Exercise:
Print, in exact form, the lines below from the one containing "Before and after one commit to OCA/pms, a" through the one containing "Also changed, not shown: 9 other files.", and omit all others.

-------- Extracted information

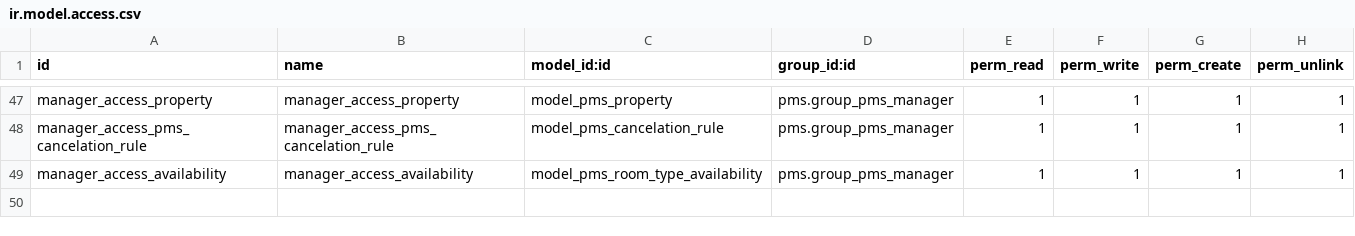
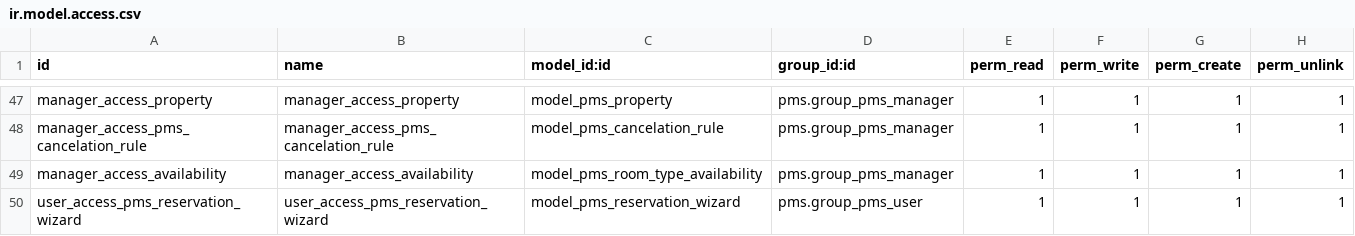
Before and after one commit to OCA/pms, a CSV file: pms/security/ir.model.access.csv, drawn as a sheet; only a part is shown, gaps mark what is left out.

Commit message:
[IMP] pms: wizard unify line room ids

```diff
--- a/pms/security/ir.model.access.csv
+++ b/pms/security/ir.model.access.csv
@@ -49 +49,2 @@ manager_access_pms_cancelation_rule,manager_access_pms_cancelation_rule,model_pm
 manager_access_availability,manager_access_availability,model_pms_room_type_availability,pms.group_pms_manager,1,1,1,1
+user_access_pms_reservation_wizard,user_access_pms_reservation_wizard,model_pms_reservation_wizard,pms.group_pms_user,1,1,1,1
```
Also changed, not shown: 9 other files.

----------------
-------- Extracted information

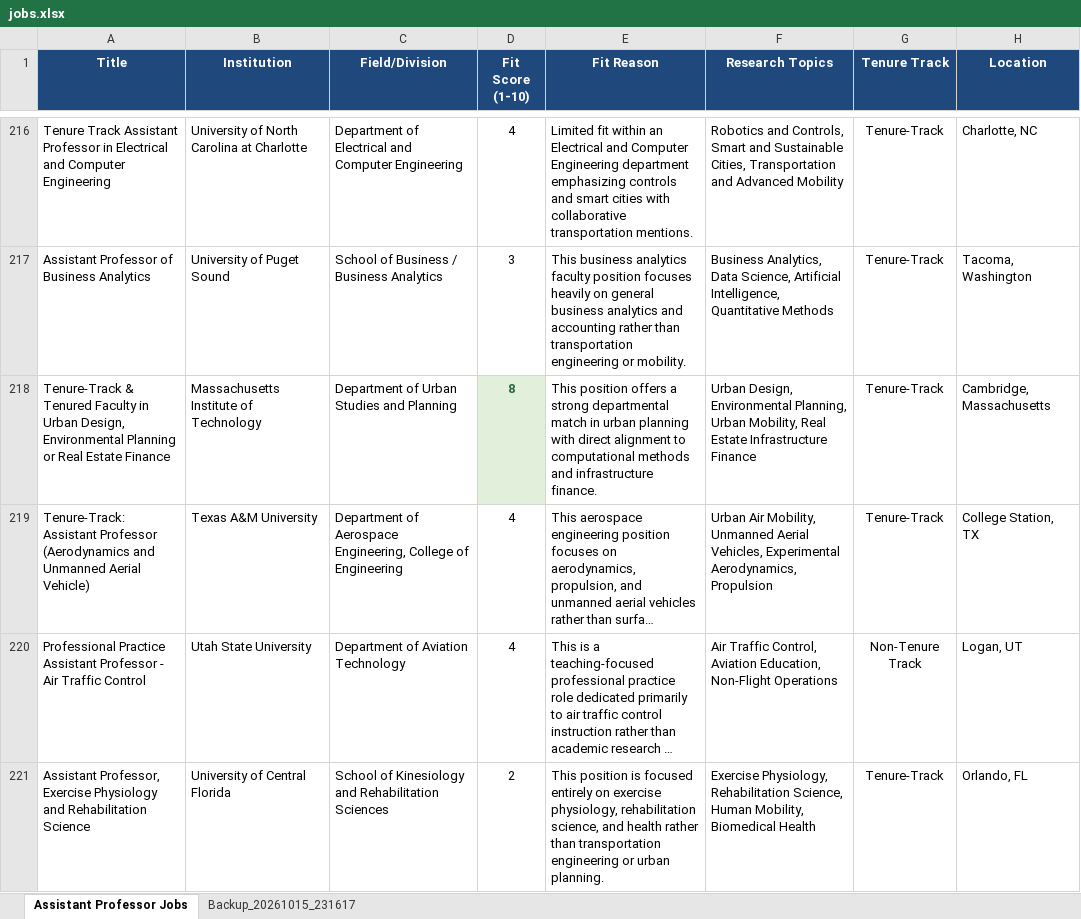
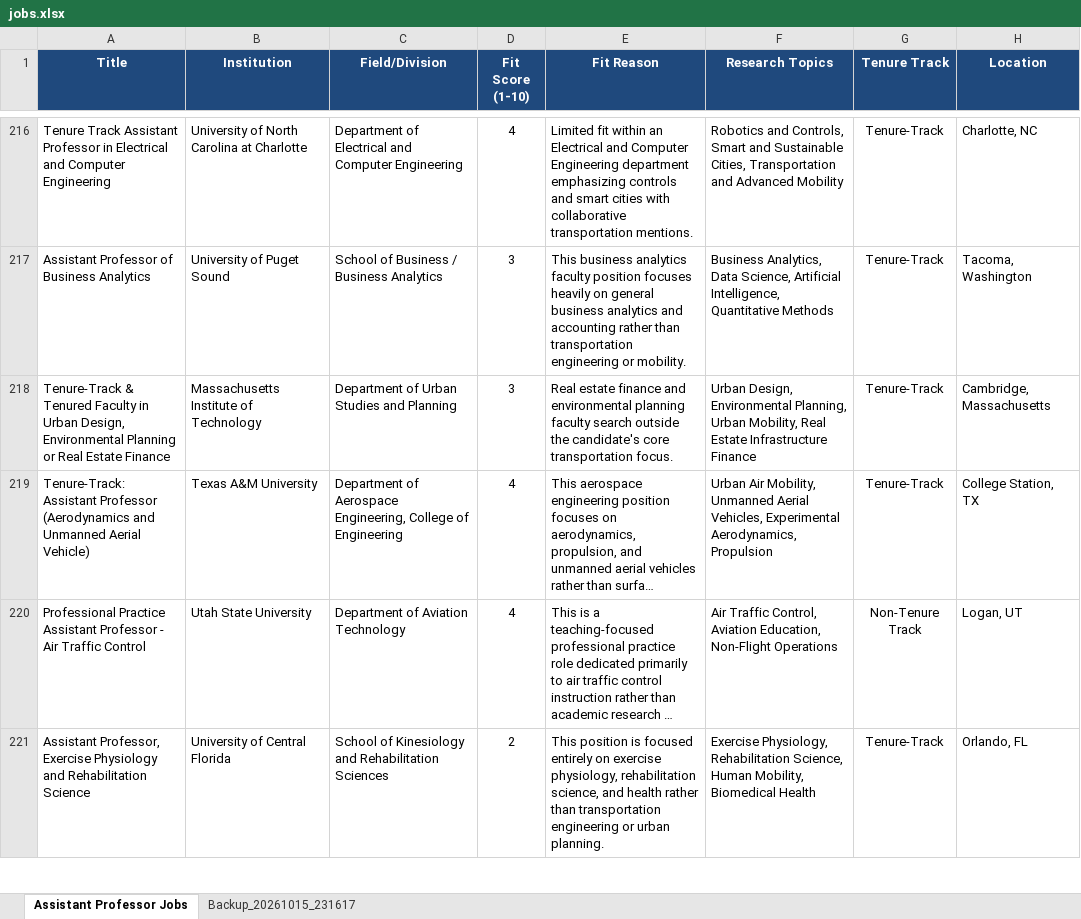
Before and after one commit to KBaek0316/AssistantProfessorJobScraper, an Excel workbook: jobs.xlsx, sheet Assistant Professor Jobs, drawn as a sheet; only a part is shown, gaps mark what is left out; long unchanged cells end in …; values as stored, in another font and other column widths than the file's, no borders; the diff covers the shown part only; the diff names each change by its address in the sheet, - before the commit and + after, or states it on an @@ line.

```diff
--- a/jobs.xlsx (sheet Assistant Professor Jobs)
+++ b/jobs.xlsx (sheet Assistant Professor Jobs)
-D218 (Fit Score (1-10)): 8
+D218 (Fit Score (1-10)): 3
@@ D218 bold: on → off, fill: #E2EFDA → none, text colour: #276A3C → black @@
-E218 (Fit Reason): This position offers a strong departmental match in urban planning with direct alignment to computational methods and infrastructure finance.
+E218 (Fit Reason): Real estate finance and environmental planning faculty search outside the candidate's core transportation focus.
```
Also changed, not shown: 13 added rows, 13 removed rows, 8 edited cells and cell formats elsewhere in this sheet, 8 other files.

----------------

Result of the task:
Before and after one commit to OCA/pms, a CSV file: pms/security/ir.model.access.csv, drawn as a sheet; only a part is shown, gaps mark what is left out.

Commit message:
[IMP] pms: wizard unify line room ids

```diff
--- a/pms/security/ir.model.access.csv
+++ b/pms/security/ir.model.access.csv
@@ -49 +49,2 @@ manager_access_pms_cancelation_rule,manager_access_pms_cancelation_rule,model_pm
 manager_access_availability,manager_access_availability,model_pms_room_type_availability,pms.group_pms_manager,1,1,1,1
+user_access_pms_reservation_wizard,user_access_pms_reservation_wizard,model_pms_reservation_wizard,pms.group_pms_user,1,1,1,1
```
Also changed, not shown: 9 other files.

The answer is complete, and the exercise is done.